Iceland's prime minister on Monday faced calls to resign after leaked "Panama Papers" tax documents showed he and his wife used an offshore firm to allegedly hide million-dollar investments.
"I have not considered quitting because of this matter nor am I going to quit because of this matter," Prime Minister Sigmundur David Gunnlaugsson told Icelandic television Channel 2.
Financial records published by the International Consortium of Investigative Journalists showed that Gunnlaugsson, 41, and his wife Anna Sigurlaug Palsdottir bought the offshore company Wintris Inc. in the British Virgin Islands in December 2007.
The company was intended to manage Palsdottir's inheritance from her businessman father, the amount of which has not been disclosed.
Gunnlaugsson transferred his 50-percent stake to his wife at the end of 2009, for the symbolic sum of one dollar.
But when he was elected a member of parliament for the first time in April 2009 as a member of the centre-right Progressive Party, he neglected to mention the stake in his declaration of shareholdings.
Gunnlaugsson has insisted he never hid any money abroad, and says his wife paid all her taxes on the company in Iceland.
He has denounced the release of the documents leaked from a Panama-based law firm, calling it a witch hunt against him and his wife.
"She (Palsdottir) has been adamant about paying taxes on it (Wintris) to Icelandic society rather than saving money by paying taxes abroad.
"She has neither utilised tax havens nor can you say that her company is an offshore company," Gunnlaugsson said on his website on Monday.

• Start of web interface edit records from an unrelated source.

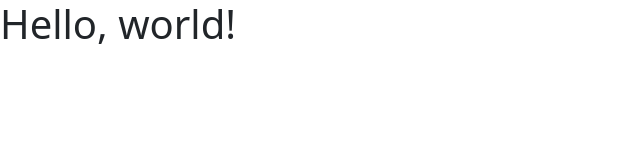
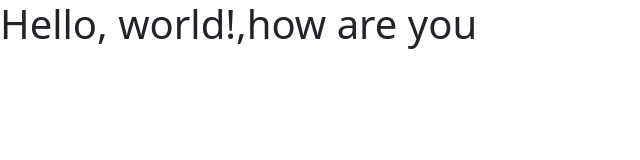
Before and after one commit to Akhilesh345/DemoRepo, a plain HTML site: page mynew_project/index.html in a window 1280 px wide. Shown: the whole page, without its empty margins (0-640 px from the left). Drawn offline with nearby package versions, Linux system fonts and the light colour scheme.

Commit message:
done for 2

```diff
--- a/mynew_project/index.html
+++ b/mynew_project/index.html
@@ -21,7 +21,7 @@
         <title>Hello, world!, howare you man</title>
       </head>
       <body>
-        <h1>Hello, world!</h1>
+        <h1>Hello, world!,how are you </h1>
 
         <!-- Optional JavaScript; choose one of the two! -->
 
```
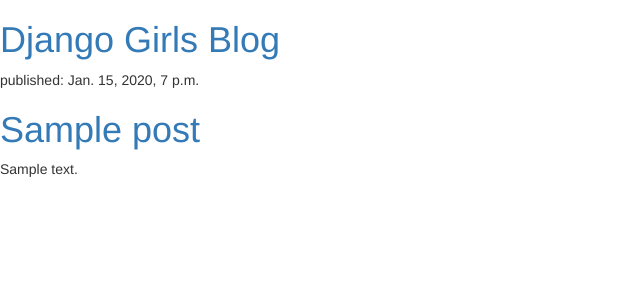
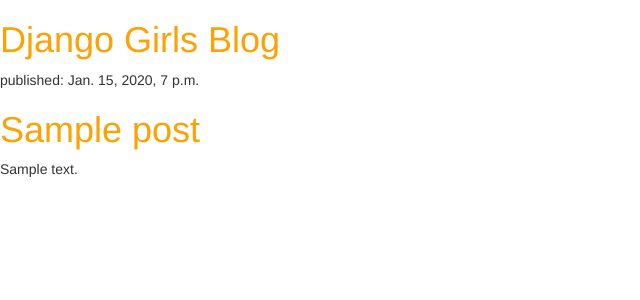
Before and after one commit to ankiwoong/django_girls_tutorial, a Django app: page / in a window 1280 px wide. Shown: the top 300 px of the page, without its empty margins (0-640 px from the left). Run offline with Django 3.2, Linux system fonts and the light colour scheme; tables that the repository leaves empty hold one stand-in row (values such as "Sample post"); some libraries are stand-ins or nearby versions.

Commit message:
CSS First Application

```diff
--- /dev/null
+++ b/blog/static/css/blog.css
@@ -0,0 +1,3 @@
+h1 a {
+  color: #fca205;
+}
--- a/blog/templates/blog/post_list.html
+++ b/blog/templates/blog/post_list.html
@@ -1,9 +1,11 @@
+{% load static %}
 <html>
 
 <head>
     <title>Django Girls blog</title>
     <link rel="stylesheet" href="//maxcdn.bootstrapcdn.com/bootstrap/3.2.0/css/bootstrap.min.css">
     <link rel="stylesheet" href="//maxcdn.bootstrapcdn.com/bootstrap/3.2.0/css/bootstrap-theme.min.css">
+    <link rel="stylesheet" href="{% static 'css/blog.css' %}">
 </head>
 
 <body>
```
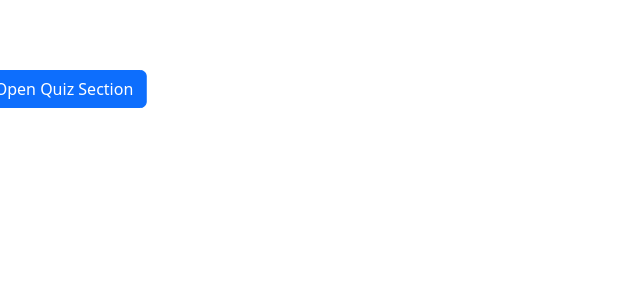
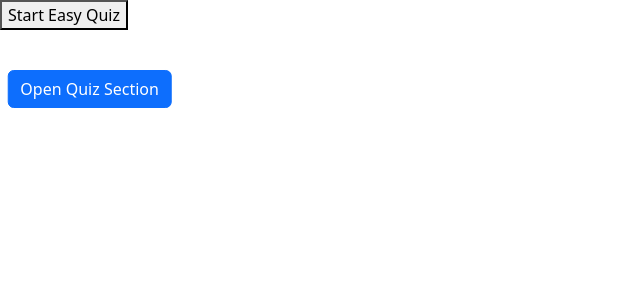
Before and after one commit to SchoolOfCode/bc14_w7_project-frontend-codettastone, a React (Create React App) app in the folder codetta-stone/: page / in a window 1280 px wide. Shown: the top 300 px of the page, without its empty margins (0-640 px from the left). Built offline with nearby package versions, Linux system fonts and the light colour scheme.

Commit message:
Added Quiz component with a quiz button that fetches easy quiz questions

```diff
--- a/codetta-stone/src/Components/App/App.js
+++ b/codetta-stone/src/Components/App/App.js
@@ -3,9 +3,11 @@ import './App.css';
 import 'bootstrap/dist/css/bootstrap.min.css';
 import Sidebar from '../SideBar/index.js';
 import {Col, Row, Container} from 'react-bootstrap';
+import Quiz from '../Quiz/index.js';
 
 function App() {
-  return <> <Sidebar/> </>
+  return <> <Sidebar/> <Quiz/> </>
+
 }
 
 export default App;
--- /dev/null
+++ b/codetta-stone/src/Components/Quiz/index.js
@@ -0,0 +1,33 @@
+import React, { useState } from "react";
+
+function Quiz() {
+  console.log("Quiz component loaded");
+  const [questions, setQuestions] = useState([]);
+
+  const fetchQuestions = async () => {
+    const response = await fetch(
+      "https://quizapi.io/api/v1/questions?apiKey=OKhUQ6mCAkyNpwrGnpbYMkyR5eLflzWqJnbO7JcX&difficulty=Easy&limit=10&tags=JavaScript"
+    );
+    const data = await response.json();
+    setQuestions(data);
+    console.log("Questions fetched successfully:", data);
+  };
+
+  return (
+    <div>
+      <button onClick={fetchQuestions}>Start Easy Quiz</button>
+      {questions.length > 0 && (
+        <div>
+          {questions.map((question) => (
+            <div key={question.id}>
+              <h3>{question.question}</h3>
+
+            </div>
+          ))}
+        </div>
+      )}
+    </div>
+  );
+}
+
+export default Quiz;
--- a/codetta-stone/src/Components/SideBar/index.css
+++ b/codetta-stone/src/Components/SideBar/index.css
@@ -6,8 +6,8 @@
   .sidebar-button {
     position: absolute;
     margin-top: 20px;
-     top: 50px; /* set the distance from the bottom of the page */
-    left: 5%; /* center the button horizontally */
+    top: 50px; /* set the distance from the bottom of the page */
+    left: 7%; /* center the button horizontally */
     transform: translateX(-50%);
   }
 
```
Also changed, not shown: 1 other file (tests, documents, lock files or other folders).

- Calls for resignation -
It was unclear whether Gunnlaugsson was guilty of tax evasion but his opponents have insisted he step down regardless.
"The prime minister should immediately resign," former Social Democratic prime minister Johanna Sigurdardottir said in a message posted on Facebook.

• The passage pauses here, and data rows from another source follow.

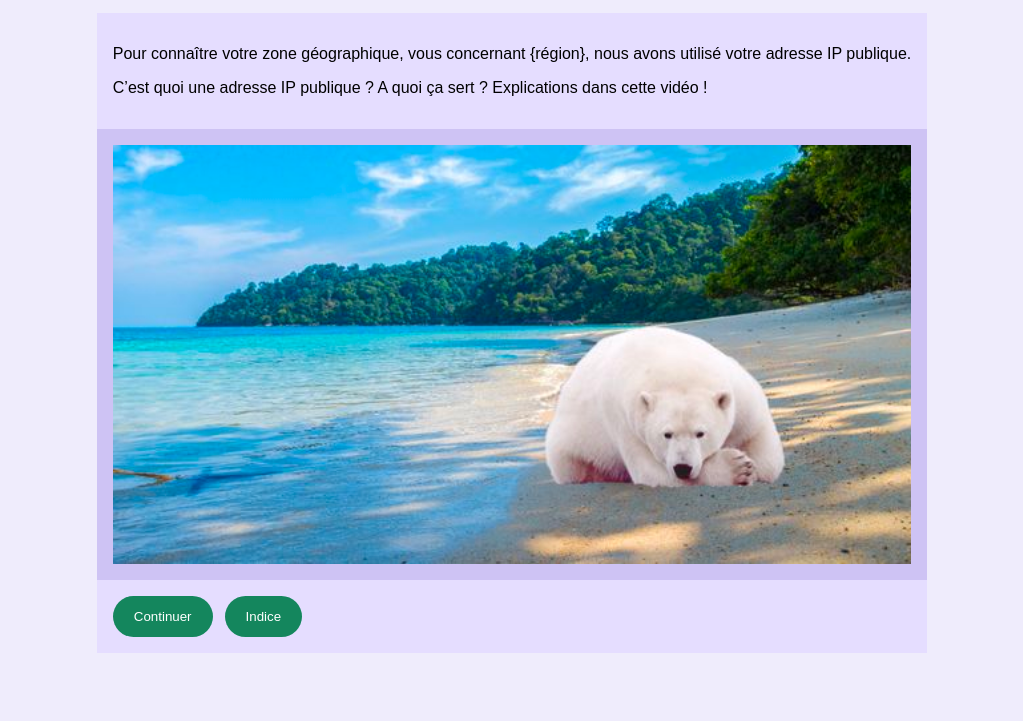
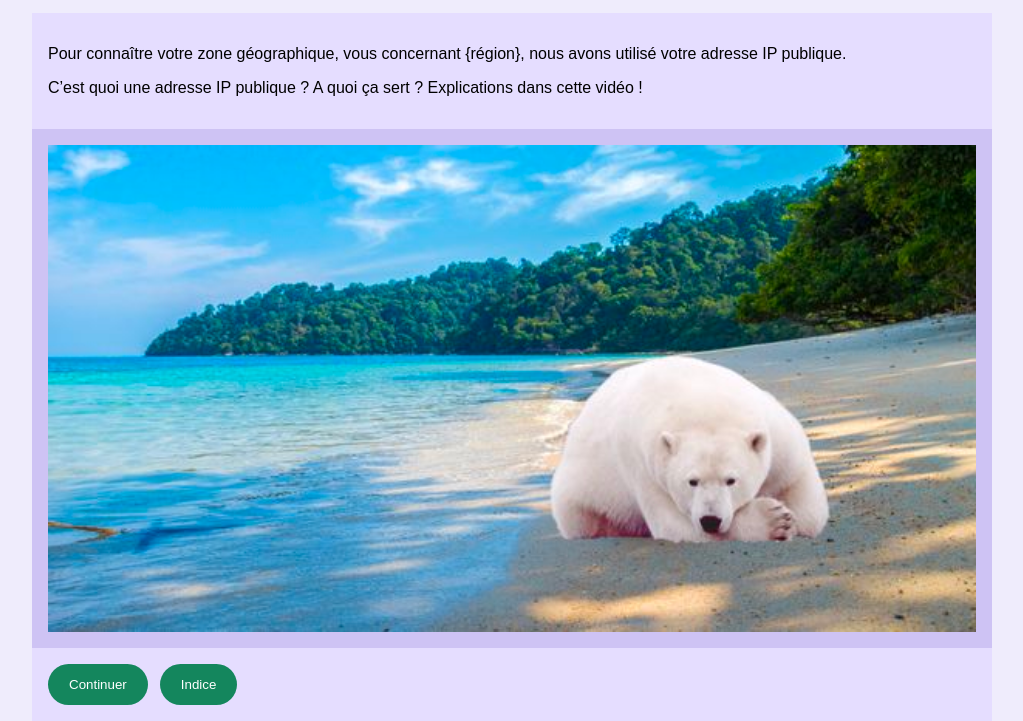
Before and after one commit to 1024pix/modulix-experimentations, a plain HTML site: page v-transition/index.html in a window 1280 px wide. Shown: the part 99-820 px from the top of the page, without its empty margins (128-1151 px from the left). Drawn offline with Linux system fonts and the light colour scheme.

Commit message:
fix content size during first scroll

```diff
--- a/v-transition/styles.css
+++ b/v-transition/styles.css
@@ -1,7 +1,5 @@
 .module {
   display: flex;
-  align-items: center;
-  justify-content: center;
   flex-direction: column;
   max-width: 960px;
   margin: 0 auto;
```
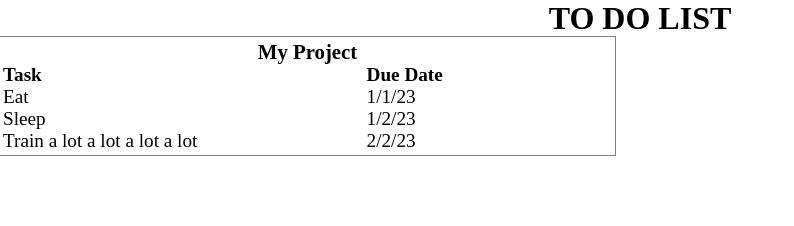
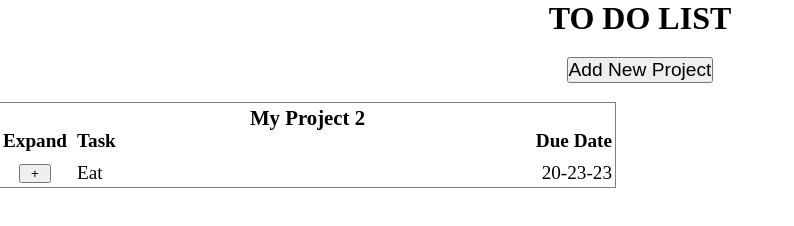
Before and after one commit to andreaamasio/To-Do-List, a website built with webpack: page src/template.html in a window 1280 px wide. Shown: the whole page, without its empty margins (0-794 px from the left). Built offline with nearby package versions, Linux system fonts and the light colour scheme.

Commit message:
fixed styling to add dom manipulation

```diff
--- a/src/style.css
+++ b/src/style.css
@@ -6,6 +6,14 @@
 h1 {
     text-align: center;
 }
+.div-button-new-project{
+    display: grid;
+}
+#new-project-button {
+    margin: 20px auto;
+    font-size: 1.2rem;
+}
+
 #content {
     display: grid;
     grid-template-columns: repeat(auto-fill, minmax(400px, 1fr));
@@ -16,30 +24,35 @@ h1 {
     outline: 1px solid grey;
     padding: 3px;
     display: grid;
-    grid-template-areas:
-    "project-title project-title"
-    "task-title due-date-title"
-    "tasks due-date"
+    /* grid-template-columns: 0.1fr 1fr 1fr; */
+    grid-template-rows: 0.2fr 1fr;
+}
 
-    ;
-}
 .project-title {
     text-align: center;
     font-weight: bold;
     font-size: 1.3rem;
-    grid-area: project-title;
 }
-.task-title {
-    grid-area: task-title;
+.project-body{
+    display: grid;
+    grid-template-columns: 0.1fr 1fr 1fr;
+    gap: 10px;
+}
+.task-title, .expand-title {
     font-weight: 700;
 }
 .due-date-title {
-    grid-area: due-date-title;
     font-weight: 700;
+    text-align: right;
 }
-.tasks {
-    grid-area: tasks;
+
+.expand-button{
+    width: 2rem;
+    margin: auto;
 }
-.due-date {
-    grid-area: due-date;
+.project-task {
+
 }
+.due-date-task{
+    text-align: right;
+}
--- a/src/template.html
+++ b/src/template.html
@@ -11,29 +11,22 @@
 <body>
 
     <h1>TO DO LIST</h1>
+    <div class="div-button-new-project">
+        <button id="new-project-button">Add New Project</button>
+    </div>
+    <div id="content">
 
-    <div id="content">
-        <div class="project">
-            <p class="project-title">My Project</p>
+         <div class="project">
+            <div>
+                <p class="project-title">My Project 2</p>
+            </div>
+            <div class="project-body">
 
-                <p class="task-title">Task</p>
-                <p class="due-date-title">Due Date</p>
+                <div class="expand-title">Expand</div> <div class="task-title">Task</div><div class="due-date-title">Due Date</div>
+                <button class="expand-button">+</button><div class="project-task">Eat</div><div class="due-date-task">20-23-23</div>
 
-            <div class="tasks">
-                <ul class="project-list">
-                    <li class="project-task">Eat</li>
-                    <li class="project-task">Sleep</li>
-                    <li class="project-task">Train a lot a lot a lot a lot</li>
-                </ul>
             </div>
-            <div class="due-date">
-                <ul class="due-date-list">
-                    <li class="due-date-task">1/1/23</li>
-                    <li class="due-date-task">1/2/23</li>
-                    <li class="due-date-task">2/2/23</li>
-                </ul>
-            </div>
-        </div>
+         </div>
 
     </div>
 
```
Also changed, not shown: src/dom.js (added).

More than 25,000 Icelanders have signed a petition demanding his resignation.
The opposition has said it will propose a vote of no confidence in parliament, likely to be held this week.
Gunnlaugsson, who promised full transparency when he became premier in 2013, has been in the hot seat since his wife acknowledged the existence of her offshore company in mid-March, before the "Panama Papers" leaks.
In an interview with Swedish public broadcaster SVT recorded last month, excepts of which were aired in Iceland on Sunday, Gunnlaugsson became visibly upset after being repeatedly asked about his wife's company, eventually storming out of the room.
"It's like you are accusing me of something," he declared.
A spokesperson for the prime minister told SVT that the couple had fully respected Icelandic law and declared all income and property since 2008.
Despite media requests, his tax records have not yet been publicly released.
A demonstration calling for Gunnlaugsson's resignation was to be held Monday evening in Reykjavik.
"People should not have a prime minister they are ashamed of... The prime minister displayed his lack of faith in the Icelandic currency and economy by placing his money in a tax haven," said Sigurdardottir, the former prime minister.